Thursday, November 29, 2007
hooked on reading worked for me
probably the single most powerful influence that set the course of my life was growing up in a household of readers. both my parents read and read to me. as a minister, my father’s professional tools were not wrenches or calipers, but paper and ink. my mother’s background was in education. a family of modest means, we did not have lots of extravagances. but there was always money for books. as a professional educator myself, i’ve been to about 15 years worth of meetings where folks hash out the problems of the educational system in the united states, looking for the silver bullet that is going to stamp out ignorance. new math, phonics, direct instruction, technology in the classroom, experiential learning. and most importantly, more money.
however, despite years of trying new classroom management skill and curriculum strategies coupled with millions of wasted dollars, a recent report from the national endowment for the arts, reveals that “Americans — particularly young Americans — appear to be reading less for fun, and as that happens, their reading test scores are declining. At the same time, performance in other academic disciplines like math and science is dipping for students whose access to books is limited, and employers are rating workers deficient in basic writing skills.”

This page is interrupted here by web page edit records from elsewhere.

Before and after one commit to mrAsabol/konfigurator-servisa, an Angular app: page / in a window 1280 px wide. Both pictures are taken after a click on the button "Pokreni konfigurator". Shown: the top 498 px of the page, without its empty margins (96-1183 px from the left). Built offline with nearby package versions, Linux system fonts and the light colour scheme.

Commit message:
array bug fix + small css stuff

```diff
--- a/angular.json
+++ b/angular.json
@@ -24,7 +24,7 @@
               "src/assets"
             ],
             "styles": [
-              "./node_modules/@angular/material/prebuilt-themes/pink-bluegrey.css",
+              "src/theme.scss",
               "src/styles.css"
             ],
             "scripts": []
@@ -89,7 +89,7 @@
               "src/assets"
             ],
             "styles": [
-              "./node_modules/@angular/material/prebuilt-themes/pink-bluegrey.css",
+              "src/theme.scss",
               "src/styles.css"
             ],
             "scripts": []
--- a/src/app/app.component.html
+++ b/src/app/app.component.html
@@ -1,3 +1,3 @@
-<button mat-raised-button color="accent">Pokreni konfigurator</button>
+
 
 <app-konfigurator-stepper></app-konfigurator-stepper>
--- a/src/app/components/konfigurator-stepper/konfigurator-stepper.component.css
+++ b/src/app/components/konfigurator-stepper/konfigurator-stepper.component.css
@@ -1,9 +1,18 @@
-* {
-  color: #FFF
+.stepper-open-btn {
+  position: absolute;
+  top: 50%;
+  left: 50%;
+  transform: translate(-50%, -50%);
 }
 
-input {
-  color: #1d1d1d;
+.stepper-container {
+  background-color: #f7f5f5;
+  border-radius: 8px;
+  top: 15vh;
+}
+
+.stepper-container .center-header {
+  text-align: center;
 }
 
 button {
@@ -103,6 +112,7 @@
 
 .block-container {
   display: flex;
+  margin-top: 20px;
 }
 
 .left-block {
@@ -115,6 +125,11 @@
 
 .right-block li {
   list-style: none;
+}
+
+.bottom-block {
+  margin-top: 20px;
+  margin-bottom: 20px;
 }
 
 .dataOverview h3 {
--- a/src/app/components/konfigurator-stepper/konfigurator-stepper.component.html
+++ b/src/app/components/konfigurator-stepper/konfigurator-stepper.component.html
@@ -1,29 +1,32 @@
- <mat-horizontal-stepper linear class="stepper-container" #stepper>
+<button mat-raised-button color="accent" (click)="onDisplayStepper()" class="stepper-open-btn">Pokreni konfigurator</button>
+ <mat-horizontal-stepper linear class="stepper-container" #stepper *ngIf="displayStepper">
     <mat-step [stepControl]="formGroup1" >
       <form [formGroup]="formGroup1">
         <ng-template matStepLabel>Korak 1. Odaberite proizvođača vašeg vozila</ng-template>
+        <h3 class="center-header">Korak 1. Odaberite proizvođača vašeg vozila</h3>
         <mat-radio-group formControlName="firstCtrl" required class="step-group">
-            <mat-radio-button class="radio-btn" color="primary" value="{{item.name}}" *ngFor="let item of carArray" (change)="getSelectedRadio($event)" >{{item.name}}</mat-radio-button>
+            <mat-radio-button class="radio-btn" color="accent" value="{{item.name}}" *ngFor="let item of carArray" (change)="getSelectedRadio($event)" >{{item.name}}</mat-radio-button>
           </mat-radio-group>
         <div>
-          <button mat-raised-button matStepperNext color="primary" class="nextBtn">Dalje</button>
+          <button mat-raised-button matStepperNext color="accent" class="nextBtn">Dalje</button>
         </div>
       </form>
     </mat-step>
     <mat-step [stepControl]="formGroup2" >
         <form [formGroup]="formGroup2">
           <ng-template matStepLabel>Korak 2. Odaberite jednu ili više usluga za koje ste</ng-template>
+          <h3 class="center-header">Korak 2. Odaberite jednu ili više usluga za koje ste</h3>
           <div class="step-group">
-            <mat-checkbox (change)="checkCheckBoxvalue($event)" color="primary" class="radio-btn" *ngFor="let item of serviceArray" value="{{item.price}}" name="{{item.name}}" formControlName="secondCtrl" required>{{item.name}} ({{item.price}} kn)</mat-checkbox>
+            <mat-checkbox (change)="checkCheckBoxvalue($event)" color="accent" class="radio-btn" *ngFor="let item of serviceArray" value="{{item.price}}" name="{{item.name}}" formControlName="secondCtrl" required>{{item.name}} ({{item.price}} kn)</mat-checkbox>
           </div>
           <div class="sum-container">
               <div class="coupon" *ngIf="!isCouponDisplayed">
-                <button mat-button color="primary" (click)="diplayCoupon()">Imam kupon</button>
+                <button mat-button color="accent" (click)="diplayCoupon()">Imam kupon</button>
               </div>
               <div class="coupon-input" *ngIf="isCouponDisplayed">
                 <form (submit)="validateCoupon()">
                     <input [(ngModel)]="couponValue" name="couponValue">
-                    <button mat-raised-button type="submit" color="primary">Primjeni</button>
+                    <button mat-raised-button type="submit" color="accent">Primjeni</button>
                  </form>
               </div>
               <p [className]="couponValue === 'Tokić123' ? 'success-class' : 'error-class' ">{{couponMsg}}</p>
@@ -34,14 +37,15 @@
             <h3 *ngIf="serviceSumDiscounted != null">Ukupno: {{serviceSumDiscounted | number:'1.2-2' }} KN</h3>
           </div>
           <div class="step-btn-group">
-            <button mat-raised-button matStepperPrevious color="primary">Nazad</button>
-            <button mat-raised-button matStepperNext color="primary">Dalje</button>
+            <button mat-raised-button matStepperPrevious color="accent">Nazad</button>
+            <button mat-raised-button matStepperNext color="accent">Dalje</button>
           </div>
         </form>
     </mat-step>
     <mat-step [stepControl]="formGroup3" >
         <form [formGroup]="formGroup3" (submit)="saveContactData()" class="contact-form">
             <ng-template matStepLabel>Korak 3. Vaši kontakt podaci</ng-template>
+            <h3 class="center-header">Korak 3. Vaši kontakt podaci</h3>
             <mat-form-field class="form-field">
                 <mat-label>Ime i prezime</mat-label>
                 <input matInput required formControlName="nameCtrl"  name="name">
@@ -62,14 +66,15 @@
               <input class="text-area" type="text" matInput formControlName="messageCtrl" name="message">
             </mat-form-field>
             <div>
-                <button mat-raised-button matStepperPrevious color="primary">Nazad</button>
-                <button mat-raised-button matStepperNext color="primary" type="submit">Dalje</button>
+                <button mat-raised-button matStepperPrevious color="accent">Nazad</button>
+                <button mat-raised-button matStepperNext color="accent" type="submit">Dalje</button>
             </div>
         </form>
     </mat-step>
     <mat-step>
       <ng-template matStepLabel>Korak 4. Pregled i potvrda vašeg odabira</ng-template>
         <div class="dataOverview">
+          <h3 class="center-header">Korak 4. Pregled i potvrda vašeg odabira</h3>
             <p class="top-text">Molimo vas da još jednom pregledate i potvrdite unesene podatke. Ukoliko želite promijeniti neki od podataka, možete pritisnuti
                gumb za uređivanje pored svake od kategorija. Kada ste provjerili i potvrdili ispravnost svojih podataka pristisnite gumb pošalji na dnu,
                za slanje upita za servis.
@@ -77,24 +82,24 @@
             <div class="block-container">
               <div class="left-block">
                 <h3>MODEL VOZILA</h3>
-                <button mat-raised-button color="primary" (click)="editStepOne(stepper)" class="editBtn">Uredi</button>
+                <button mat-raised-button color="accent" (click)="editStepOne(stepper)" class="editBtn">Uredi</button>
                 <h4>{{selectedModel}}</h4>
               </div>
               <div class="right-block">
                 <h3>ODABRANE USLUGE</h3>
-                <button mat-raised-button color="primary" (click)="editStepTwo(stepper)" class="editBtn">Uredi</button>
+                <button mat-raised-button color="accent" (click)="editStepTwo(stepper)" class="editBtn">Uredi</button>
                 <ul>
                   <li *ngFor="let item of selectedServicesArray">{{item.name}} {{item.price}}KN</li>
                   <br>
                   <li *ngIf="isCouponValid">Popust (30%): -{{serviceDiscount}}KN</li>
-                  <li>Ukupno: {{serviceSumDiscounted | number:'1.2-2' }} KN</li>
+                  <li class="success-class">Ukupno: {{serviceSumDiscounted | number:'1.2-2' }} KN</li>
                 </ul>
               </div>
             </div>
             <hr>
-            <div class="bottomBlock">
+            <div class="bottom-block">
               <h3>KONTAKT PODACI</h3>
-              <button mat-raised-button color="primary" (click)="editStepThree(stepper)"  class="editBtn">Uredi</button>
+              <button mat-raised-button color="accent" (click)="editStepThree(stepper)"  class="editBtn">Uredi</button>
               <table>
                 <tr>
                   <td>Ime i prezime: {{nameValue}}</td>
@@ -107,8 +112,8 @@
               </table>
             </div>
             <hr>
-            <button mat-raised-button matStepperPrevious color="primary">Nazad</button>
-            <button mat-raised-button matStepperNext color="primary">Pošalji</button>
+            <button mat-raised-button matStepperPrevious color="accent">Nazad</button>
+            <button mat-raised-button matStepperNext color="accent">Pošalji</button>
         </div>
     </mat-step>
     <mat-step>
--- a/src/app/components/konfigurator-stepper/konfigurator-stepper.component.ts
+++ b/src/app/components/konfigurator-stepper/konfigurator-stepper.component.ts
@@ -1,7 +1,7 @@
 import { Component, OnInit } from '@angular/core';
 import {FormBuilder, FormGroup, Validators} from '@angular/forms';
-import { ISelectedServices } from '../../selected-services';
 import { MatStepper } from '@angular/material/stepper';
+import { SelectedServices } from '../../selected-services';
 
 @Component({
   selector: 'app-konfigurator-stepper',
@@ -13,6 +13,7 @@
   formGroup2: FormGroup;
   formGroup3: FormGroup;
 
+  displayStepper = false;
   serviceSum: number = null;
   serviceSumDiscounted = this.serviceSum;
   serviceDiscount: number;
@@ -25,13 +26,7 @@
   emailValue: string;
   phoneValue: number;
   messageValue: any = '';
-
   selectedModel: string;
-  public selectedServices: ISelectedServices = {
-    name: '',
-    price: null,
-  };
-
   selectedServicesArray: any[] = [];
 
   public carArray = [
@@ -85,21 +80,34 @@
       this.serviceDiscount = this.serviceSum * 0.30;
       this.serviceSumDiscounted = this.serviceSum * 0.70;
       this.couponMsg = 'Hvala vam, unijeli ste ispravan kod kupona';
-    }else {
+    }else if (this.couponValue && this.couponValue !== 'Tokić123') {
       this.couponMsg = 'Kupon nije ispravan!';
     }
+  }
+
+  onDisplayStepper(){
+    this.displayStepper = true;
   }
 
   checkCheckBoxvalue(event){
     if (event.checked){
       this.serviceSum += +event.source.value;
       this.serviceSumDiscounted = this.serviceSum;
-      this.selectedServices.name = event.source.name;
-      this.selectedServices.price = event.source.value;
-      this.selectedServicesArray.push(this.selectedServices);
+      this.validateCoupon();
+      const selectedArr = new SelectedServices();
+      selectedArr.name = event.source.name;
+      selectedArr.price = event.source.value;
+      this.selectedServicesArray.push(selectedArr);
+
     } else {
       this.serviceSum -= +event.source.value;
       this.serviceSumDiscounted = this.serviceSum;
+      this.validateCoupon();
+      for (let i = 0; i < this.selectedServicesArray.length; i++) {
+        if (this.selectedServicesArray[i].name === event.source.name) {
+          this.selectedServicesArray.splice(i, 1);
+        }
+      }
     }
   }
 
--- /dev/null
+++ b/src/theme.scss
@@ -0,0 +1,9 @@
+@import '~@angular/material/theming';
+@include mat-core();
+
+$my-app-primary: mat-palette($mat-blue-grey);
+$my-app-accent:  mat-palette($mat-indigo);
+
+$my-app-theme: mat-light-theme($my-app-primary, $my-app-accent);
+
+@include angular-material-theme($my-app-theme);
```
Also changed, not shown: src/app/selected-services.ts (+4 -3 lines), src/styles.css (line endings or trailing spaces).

this certainly should come as no surprise. what is shocking is that the national endowment for the arts’ findings lifts the veil which hides two dirty little secrets that have derailed progress in american education. the report states that “In seeking to detail the consequences of a decline in reading, the study showed that reading appeared to correlate with other academic achievement. In examining the average 2005 math scores of 12th graders who lived in homes with fewer than 10 books, an analysis of federal Education Department statistics found that those students scored much lower than those who lived in homes with more than 100 books. Although some of those results could be attributed to income gaps, Mr. Iyengar noted that students who lived in homes with more than 100 books but whose parents only completed high school scored higher on math tests than those students whose parents held college degrees (and were therefore likely to earn higher incomes) but who lived in homes with fewer than 10 books.” this finding reveals that the silver bullet which will solve the educational crisis in america is not a technique or money. instead, the solution resides at home. if parents would simply take the responsibility and the time to read to their kids and instill the love of reading for readings sake, i contend quality in america’s classrooms would rise as would test scores across the board.